Determine how many lines in the entries below contain "Wysłane", and output only that number.

Modification records:
┏━━
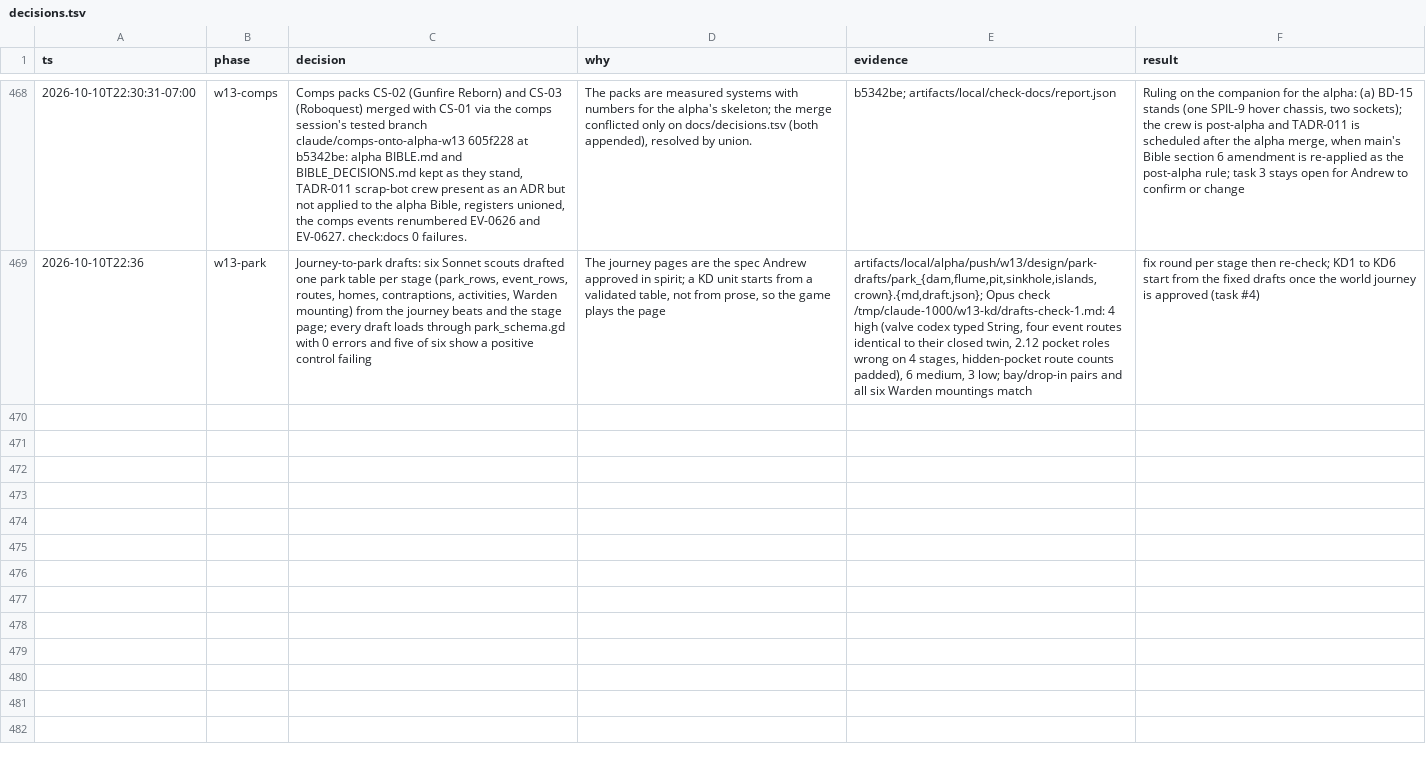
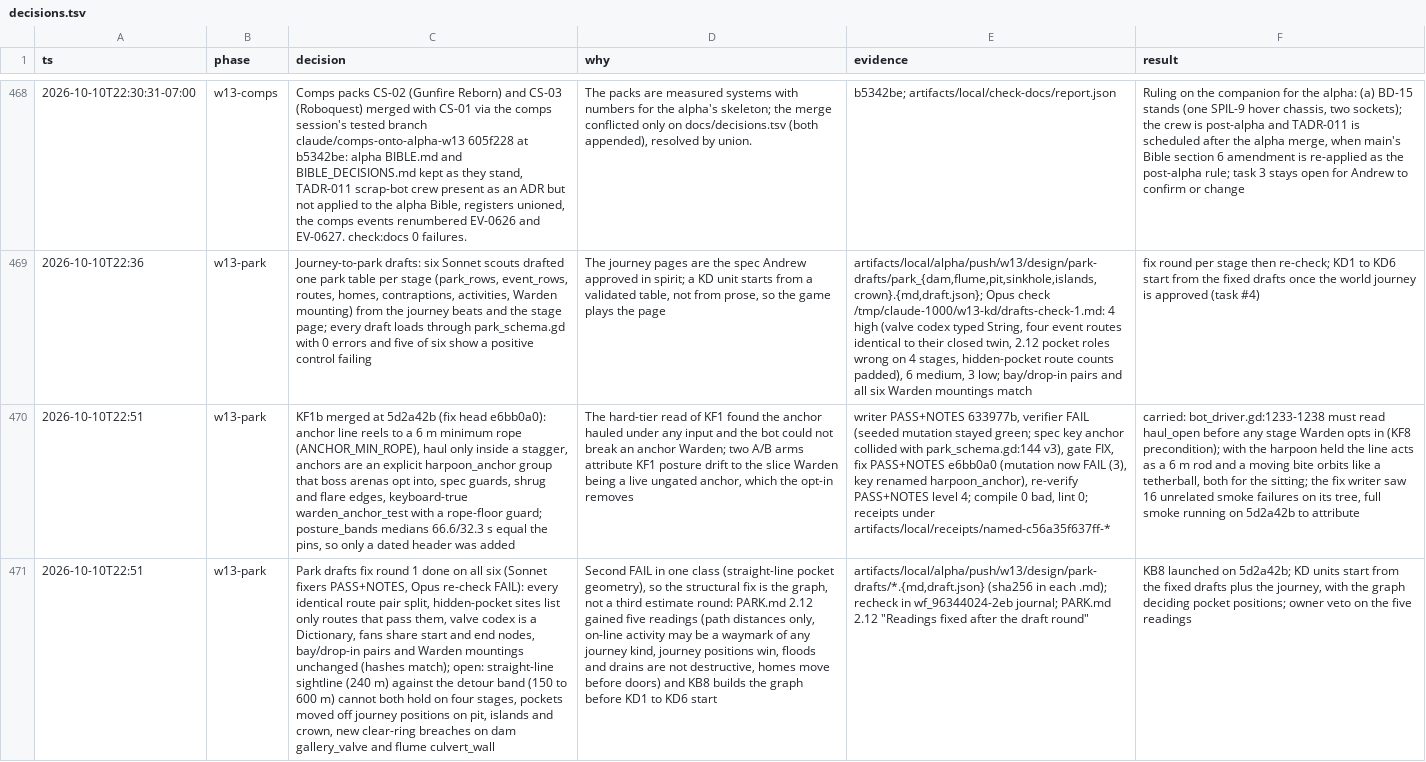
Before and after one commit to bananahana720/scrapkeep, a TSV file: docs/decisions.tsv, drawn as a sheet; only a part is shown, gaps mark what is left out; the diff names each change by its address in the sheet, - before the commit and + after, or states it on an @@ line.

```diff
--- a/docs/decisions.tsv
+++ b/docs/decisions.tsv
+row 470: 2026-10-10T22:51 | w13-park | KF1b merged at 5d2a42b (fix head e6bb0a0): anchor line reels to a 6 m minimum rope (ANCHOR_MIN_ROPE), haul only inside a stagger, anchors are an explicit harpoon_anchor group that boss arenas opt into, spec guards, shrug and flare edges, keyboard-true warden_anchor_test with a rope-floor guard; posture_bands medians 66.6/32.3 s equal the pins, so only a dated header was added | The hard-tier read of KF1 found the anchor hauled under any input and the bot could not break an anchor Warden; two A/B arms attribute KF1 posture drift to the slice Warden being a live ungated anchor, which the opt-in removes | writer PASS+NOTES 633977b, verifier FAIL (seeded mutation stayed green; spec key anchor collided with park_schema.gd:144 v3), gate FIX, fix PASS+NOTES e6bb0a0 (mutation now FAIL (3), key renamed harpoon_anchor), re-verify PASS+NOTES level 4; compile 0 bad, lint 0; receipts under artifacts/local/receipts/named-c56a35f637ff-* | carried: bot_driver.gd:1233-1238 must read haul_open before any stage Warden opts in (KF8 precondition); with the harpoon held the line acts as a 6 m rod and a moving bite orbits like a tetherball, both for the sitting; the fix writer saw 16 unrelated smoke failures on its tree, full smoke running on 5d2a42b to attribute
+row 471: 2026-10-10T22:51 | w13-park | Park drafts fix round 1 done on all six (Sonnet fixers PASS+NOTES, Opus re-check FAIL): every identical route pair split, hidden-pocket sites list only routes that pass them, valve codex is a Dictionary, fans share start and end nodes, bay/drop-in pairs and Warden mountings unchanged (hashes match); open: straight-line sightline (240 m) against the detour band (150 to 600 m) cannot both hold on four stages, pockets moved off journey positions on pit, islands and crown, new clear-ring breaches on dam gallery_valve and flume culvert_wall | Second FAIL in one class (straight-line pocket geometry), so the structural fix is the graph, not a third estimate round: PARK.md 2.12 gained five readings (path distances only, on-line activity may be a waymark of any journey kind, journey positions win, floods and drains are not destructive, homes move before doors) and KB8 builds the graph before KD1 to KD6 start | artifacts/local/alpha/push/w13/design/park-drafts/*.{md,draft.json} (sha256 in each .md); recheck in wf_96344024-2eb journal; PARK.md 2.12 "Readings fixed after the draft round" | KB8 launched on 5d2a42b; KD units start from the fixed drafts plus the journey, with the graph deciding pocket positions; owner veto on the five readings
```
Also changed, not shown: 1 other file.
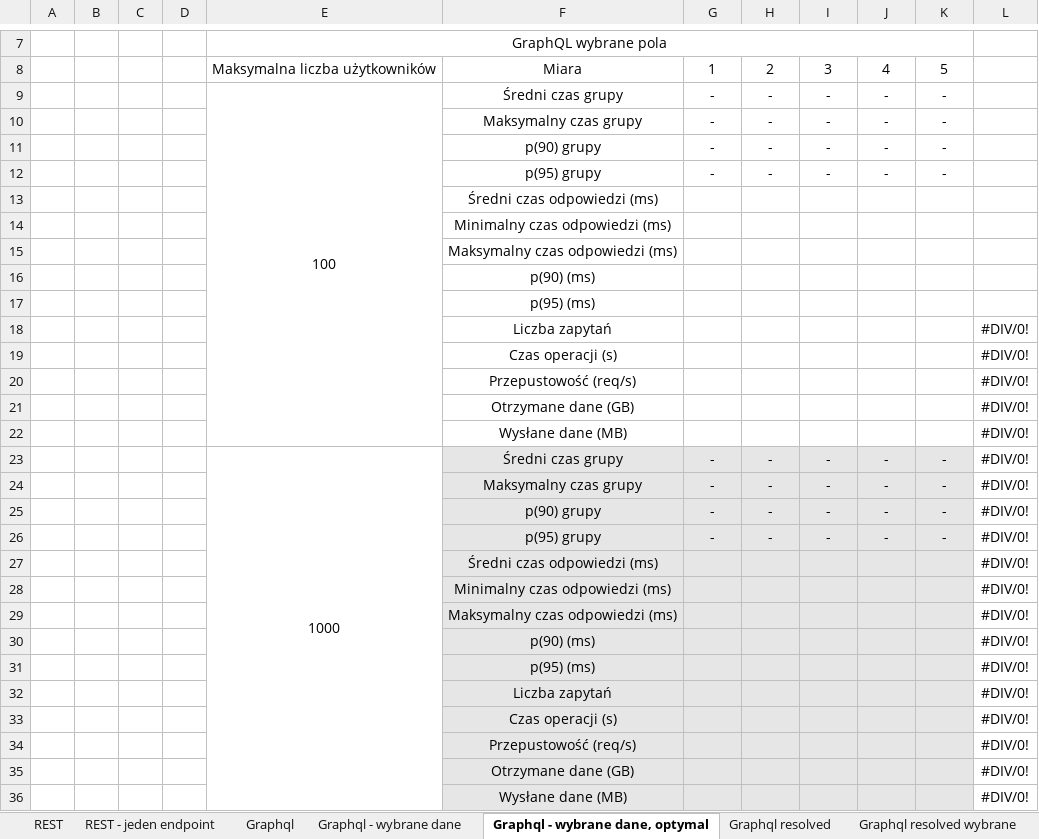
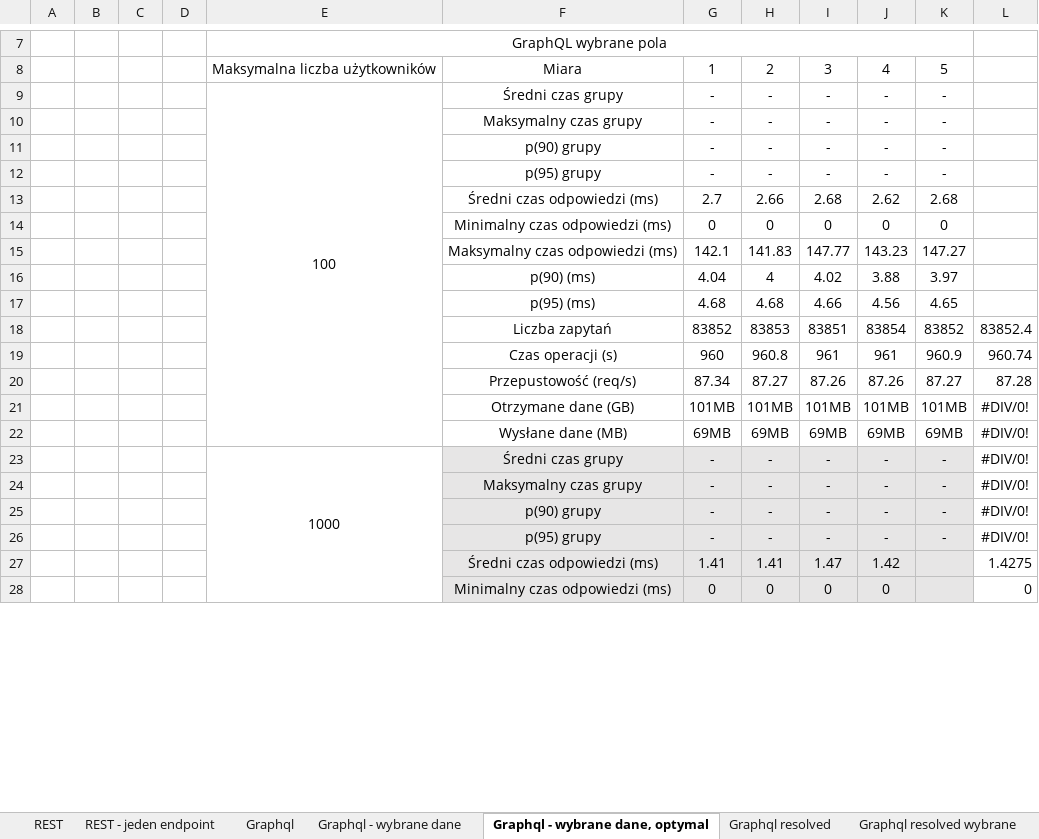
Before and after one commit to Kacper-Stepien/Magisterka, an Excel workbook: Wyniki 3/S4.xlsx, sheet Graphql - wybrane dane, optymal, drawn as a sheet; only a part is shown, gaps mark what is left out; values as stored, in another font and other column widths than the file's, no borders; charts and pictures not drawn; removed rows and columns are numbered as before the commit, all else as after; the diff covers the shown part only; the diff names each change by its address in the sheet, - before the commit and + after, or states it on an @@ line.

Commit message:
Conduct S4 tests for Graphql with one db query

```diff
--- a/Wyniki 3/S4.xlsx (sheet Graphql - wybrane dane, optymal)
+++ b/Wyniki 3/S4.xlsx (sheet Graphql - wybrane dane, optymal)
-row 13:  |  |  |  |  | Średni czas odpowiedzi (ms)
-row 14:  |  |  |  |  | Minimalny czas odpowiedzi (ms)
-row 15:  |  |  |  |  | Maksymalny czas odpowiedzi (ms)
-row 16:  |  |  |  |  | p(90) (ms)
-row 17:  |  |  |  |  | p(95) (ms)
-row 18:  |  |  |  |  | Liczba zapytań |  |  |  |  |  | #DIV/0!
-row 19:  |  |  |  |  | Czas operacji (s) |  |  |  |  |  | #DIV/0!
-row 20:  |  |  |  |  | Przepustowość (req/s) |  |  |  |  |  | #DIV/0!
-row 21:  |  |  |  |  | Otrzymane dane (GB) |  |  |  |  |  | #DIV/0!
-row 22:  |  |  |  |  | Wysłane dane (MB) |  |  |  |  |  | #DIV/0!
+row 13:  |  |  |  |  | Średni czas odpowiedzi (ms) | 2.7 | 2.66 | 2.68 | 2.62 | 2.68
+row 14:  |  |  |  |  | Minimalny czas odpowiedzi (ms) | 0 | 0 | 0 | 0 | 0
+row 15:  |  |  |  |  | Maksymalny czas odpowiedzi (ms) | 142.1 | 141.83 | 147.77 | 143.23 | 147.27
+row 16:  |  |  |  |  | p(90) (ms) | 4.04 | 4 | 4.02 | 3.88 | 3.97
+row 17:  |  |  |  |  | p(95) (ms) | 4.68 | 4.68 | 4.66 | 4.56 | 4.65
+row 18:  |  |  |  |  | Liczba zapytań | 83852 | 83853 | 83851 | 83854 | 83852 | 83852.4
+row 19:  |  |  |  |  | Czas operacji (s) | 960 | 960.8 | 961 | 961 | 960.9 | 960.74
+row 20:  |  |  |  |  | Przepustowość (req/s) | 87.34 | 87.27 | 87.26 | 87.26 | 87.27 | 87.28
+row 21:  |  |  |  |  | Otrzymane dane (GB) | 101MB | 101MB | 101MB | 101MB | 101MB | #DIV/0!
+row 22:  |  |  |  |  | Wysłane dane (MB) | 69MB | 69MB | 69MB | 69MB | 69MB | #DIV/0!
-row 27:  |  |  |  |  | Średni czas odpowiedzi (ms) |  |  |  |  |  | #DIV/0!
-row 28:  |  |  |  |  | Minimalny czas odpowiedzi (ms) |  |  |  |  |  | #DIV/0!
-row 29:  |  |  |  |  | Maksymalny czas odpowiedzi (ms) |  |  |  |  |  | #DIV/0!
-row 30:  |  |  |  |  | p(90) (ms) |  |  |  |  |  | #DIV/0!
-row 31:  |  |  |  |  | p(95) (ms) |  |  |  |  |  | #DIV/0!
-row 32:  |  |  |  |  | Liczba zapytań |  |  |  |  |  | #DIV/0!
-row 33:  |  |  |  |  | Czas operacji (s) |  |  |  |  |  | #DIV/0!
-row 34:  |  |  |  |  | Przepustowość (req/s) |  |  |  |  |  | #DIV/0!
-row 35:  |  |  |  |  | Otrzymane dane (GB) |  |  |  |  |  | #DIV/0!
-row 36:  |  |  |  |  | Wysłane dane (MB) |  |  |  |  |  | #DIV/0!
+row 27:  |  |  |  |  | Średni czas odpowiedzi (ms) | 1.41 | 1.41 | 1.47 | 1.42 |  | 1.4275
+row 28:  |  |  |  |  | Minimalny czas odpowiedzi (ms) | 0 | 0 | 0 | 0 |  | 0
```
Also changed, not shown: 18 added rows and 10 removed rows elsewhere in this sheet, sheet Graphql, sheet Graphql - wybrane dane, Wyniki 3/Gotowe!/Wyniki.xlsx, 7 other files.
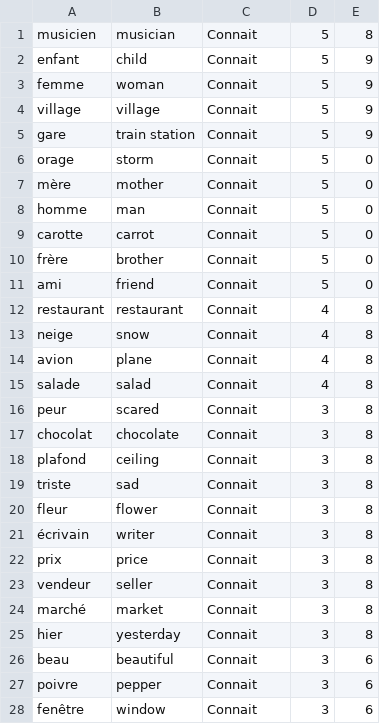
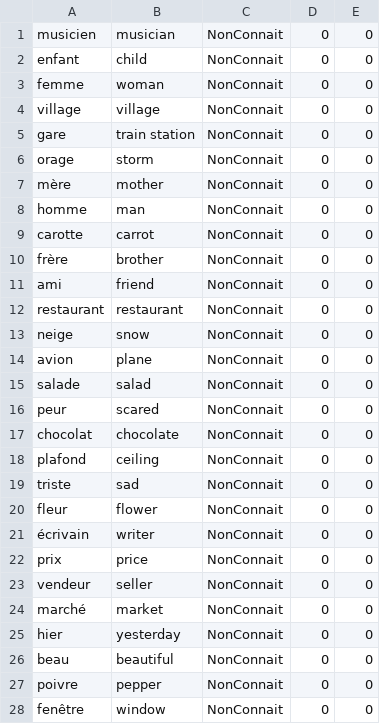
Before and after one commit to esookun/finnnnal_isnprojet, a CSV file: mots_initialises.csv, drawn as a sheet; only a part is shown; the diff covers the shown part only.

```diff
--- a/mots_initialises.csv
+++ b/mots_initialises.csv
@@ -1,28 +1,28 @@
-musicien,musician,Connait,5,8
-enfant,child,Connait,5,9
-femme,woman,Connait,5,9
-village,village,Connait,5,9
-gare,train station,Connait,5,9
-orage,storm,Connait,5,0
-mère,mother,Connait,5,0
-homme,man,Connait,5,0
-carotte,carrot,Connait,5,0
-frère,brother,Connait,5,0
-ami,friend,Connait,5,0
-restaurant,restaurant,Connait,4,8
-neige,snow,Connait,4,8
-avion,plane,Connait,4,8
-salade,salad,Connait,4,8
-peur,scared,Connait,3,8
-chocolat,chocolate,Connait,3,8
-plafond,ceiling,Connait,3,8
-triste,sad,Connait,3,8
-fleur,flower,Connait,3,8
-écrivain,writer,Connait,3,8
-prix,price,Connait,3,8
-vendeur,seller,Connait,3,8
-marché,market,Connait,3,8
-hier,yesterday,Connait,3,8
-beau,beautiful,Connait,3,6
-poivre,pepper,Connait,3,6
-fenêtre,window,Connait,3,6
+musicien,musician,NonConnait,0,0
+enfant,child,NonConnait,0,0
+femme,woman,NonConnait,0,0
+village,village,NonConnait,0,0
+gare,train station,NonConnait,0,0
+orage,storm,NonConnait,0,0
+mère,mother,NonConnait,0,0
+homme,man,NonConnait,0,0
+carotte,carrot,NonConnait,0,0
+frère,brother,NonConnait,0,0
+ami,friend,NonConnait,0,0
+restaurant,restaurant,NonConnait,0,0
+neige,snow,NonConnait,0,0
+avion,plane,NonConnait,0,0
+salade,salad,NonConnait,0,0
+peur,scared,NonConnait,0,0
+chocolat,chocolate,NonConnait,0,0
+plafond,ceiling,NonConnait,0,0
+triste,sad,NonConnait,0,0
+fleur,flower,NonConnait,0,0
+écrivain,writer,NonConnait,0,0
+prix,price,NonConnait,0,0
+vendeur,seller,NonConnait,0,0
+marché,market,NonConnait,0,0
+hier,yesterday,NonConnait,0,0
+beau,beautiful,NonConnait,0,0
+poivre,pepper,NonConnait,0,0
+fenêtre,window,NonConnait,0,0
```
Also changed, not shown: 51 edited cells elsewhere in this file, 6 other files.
┗━━
TASK ANSWER: 3